Below is a description of Steven’s ongoing research projects. The first (I) is his Ph.D dissertation on recent changes and variations in South Korean national identity. The second (II) describes an individual and collaborative project with colleagues from the Sino-NK community on contemporary Korean ethnic and national identity. The third (III) regards his work with the Innovation Policy Lab at the University of Toronto on the digital economy and ICT innovation in Canada.
I. Becoming South Korean: What the Resocialization of North Korean Migrants in South Korea Tells Us About Contemporary South Korean National Identity
South Korea has long promoted a sense of ethnic and cultural homogeneity, but the macro economic and political changes and a substantial increase in the numbers of immigrants, both non-ethnic Koreans and ethnic Koreans from abroad, have altered the cultural and demographic makeup of the country and precipitated a new discourse on Korean nationhood and belonging.
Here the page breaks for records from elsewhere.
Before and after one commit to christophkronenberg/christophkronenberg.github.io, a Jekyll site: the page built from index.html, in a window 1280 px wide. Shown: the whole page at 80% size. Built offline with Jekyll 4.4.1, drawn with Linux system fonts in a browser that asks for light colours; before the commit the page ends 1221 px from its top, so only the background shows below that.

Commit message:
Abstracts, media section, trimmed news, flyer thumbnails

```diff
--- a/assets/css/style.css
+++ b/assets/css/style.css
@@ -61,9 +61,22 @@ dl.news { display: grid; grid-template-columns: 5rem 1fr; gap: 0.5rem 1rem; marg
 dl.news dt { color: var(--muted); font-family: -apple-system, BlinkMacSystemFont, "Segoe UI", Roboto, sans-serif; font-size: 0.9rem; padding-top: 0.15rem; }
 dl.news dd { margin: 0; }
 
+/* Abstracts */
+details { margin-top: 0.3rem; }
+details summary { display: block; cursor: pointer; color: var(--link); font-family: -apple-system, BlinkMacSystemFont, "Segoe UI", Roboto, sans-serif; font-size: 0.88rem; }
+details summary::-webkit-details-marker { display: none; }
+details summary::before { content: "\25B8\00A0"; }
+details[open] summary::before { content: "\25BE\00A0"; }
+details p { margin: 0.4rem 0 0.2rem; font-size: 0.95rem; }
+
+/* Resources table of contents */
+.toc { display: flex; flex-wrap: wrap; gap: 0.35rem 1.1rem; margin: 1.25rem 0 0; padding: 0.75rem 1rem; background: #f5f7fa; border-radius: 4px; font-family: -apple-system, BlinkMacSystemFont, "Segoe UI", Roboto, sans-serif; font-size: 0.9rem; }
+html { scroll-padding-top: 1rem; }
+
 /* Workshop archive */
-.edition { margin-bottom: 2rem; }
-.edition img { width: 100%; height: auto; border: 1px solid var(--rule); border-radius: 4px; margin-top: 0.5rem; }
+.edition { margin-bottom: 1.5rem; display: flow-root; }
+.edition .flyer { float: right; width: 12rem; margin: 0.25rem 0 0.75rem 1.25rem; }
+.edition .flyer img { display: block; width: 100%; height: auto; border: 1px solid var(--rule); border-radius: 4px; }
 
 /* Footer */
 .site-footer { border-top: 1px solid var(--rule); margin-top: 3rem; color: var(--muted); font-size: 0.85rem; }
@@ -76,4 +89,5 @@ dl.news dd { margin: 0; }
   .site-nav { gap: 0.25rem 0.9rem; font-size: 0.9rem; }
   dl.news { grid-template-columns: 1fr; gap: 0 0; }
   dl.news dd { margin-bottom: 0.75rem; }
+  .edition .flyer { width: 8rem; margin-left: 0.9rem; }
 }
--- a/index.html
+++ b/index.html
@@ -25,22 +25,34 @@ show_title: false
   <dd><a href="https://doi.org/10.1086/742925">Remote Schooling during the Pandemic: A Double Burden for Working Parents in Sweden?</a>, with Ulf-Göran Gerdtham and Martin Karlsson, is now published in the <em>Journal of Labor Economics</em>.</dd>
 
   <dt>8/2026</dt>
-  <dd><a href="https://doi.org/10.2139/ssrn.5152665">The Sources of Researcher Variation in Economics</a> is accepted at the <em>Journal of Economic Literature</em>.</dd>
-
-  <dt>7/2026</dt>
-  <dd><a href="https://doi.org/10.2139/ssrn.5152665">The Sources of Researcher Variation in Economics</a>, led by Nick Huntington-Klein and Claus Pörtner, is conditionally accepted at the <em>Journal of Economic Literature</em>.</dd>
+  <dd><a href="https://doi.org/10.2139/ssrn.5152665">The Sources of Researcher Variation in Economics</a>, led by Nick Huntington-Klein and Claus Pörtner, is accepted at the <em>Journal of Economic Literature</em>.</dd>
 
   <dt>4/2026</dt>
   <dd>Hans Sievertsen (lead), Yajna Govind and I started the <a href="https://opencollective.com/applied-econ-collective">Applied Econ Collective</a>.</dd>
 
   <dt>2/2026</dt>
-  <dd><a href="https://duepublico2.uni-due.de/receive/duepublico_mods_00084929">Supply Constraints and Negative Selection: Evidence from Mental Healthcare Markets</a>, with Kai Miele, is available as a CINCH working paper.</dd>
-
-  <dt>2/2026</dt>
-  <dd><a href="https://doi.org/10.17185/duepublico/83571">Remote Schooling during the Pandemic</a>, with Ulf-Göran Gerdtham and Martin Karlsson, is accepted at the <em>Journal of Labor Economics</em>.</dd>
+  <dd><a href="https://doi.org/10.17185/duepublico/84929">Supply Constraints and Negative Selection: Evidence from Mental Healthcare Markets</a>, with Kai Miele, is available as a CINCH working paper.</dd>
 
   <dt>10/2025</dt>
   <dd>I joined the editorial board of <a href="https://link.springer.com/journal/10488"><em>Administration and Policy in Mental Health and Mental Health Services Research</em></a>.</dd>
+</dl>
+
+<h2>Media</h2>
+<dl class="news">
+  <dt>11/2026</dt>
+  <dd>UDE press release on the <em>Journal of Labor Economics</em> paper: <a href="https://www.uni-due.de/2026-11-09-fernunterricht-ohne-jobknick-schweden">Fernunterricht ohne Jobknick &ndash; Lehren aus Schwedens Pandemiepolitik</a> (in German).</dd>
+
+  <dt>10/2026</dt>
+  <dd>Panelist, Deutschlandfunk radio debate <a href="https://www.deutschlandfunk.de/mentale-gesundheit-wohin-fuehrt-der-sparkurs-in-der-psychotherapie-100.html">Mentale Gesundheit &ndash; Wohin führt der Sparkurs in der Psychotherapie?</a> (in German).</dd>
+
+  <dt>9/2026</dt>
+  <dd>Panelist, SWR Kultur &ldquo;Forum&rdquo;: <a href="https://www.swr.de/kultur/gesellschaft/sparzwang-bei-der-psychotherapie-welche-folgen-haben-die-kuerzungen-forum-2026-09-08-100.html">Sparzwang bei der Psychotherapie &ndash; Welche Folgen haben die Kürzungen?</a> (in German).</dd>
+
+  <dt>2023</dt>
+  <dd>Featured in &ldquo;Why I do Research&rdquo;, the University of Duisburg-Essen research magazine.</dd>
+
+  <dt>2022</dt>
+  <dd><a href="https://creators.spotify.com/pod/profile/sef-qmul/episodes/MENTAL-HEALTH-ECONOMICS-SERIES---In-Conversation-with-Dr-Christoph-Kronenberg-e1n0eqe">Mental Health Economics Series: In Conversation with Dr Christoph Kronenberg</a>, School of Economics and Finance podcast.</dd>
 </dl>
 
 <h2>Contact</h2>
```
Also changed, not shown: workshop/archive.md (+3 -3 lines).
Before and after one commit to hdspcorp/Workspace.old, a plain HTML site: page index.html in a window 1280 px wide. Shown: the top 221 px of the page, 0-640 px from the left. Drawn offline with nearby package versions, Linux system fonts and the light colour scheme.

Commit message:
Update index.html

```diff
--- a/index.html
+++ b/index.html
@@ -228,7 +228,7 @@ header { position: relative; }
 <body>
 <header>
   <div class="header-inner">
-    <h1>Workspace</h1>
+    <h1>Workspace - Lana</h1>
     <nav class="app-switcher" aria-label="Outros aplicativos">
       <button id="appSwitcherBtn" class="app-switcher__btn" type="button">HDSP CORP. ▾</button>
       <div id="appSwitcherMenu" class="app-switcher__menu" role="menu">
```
Research efforts aimed at investigating the consequences and implications of these changes have produced vital research contributions, but too little is known about what these newcomers think, and what their re-socialization experiences can tell us about contemporary national identity in South Korea.
Using newly collected survey data from 350+ North Korean migrants resettled in South Korea, this research examines the salience of ethnocultural components to ethnic Korean migrants’ national identity and their attitudes towards other migrants. Accordingly, this research asks: Do the national identities of Korean migrants change upon resettlement? How much does prior experience matter? Do migrants learn from their new environment, or do they resist change? This research considers the implications of the research findings for our understanding of contemporary South Korean national identity, especially the boundaries between various social groups in society, barriers to social integration, and the future of the broader national community in the Republic of Korea.
Forthcoming, Winter 2018.
II. Reproducing Contested Identities and Social Structures on the Korean Peninsula
Reproducing Contested Identities and Social Structures on the Korean Peninsula is an in-depth investigation into Korean nationalisms and mechanisms of national identity construction among resettled North Korean defectors (living in South Korea), South Koreans, and ethnic Koreans living in China. It incorporates survey- and interview-based research and facilitates the creation of a database of responses on the formation of national identity within the groups identified. The database will be used for collaborative and individual research outputs.
Selection of preliminary findings and early publications:
2014. “How Authoritarian Regimes Maintain Domain Consensus: North Korea’s Information Strategies in the Kim Jong-un Era,” with Adam Cathcart and Christopher Green, Review of Korean Studies, Vol. 17, No. 2: 145-178.
2014. “South Korea and a New Nationalism in an Era of Strength and Prosperity,” with Karl Friedhoff, Stanford Journal of East Asian Studies, Vol. 14, no. 1, pp. 121-129.
2016. “Kim Jong-un and the Practice of Songun Politics,” with Christopher Green and Adam Cathcart, Change and Continuity in North Korean Politics, Adam Cathcart et al. (eds.) (Routledge, 2016).
2016. “The Whisper in the Ear: Re-defector Press Conference as Information Management Tool,” in On Korea: Volume 8 (Korean Economic Institute, 2016).
SPECIAL REPORTS AND ESSAYS
2016. “From hero to zero: North Korea’s failure in Yanbian,” with Christopher Green, NK News Pro, June 14.
2015. “The Whisper in the Ear: Re-defector Press Conference as Information Management Tool,” with Christopher Green and Brian Gleason, Korean Economic Institute, March 12.
2013. South Korea and a New Nationalism in an Era of Strength and Prosperity,”with Karl Friedhoff, CSIS PacNet #75, October 7.
III. Creating Digital Opportunity
The Innovation Policy Lab, in association with lead partner, the Canadian International Council, have established a new research partnership to produce the knowledge required to move forward. The Research Partnership on the Digital Economy, including members from 16 universities and 12 partner organizations, are working together with the goal of situating Canada’s digital opportunity in a global context. This will encourage policymakers to strengthen Canada’s international competitiveness and contribute to a broader public debate throughout the country with regard to what kind of political economy the country wants to promote moving forward.
The current project that Steven is working on revolves around two primary research questions: What are Canada’s competitive strengths in global production networks and global innovation networks and what factors will ensure the future success of Canadian firms? And: What is the role of local conditions, including local educational and labour market institutions, in supporting the global competitiveness of digital firms in Canada? To date, more than 100 interviews with CEOs, CFOs, and CIOs have been conducted in the Greater Toronto Area. Data analysis and writing is currently in progress.
SELECTED RESEARCH FINDINGS:
2016. “Toronto’s ICT/Fintech Firms in Global Context,” presentation at CDO Partnership Meeting in Saskatoon, Saskatchewan, April 25-27.
2015. Current State of the Financial Technology Innovation Ecosystem in the Toronto Region, Innovation Policy Lab, University of Toronto.
2015. David Berman, “Toronto falling behind in fintech industry, report argues,” Globe and Mail, November 5.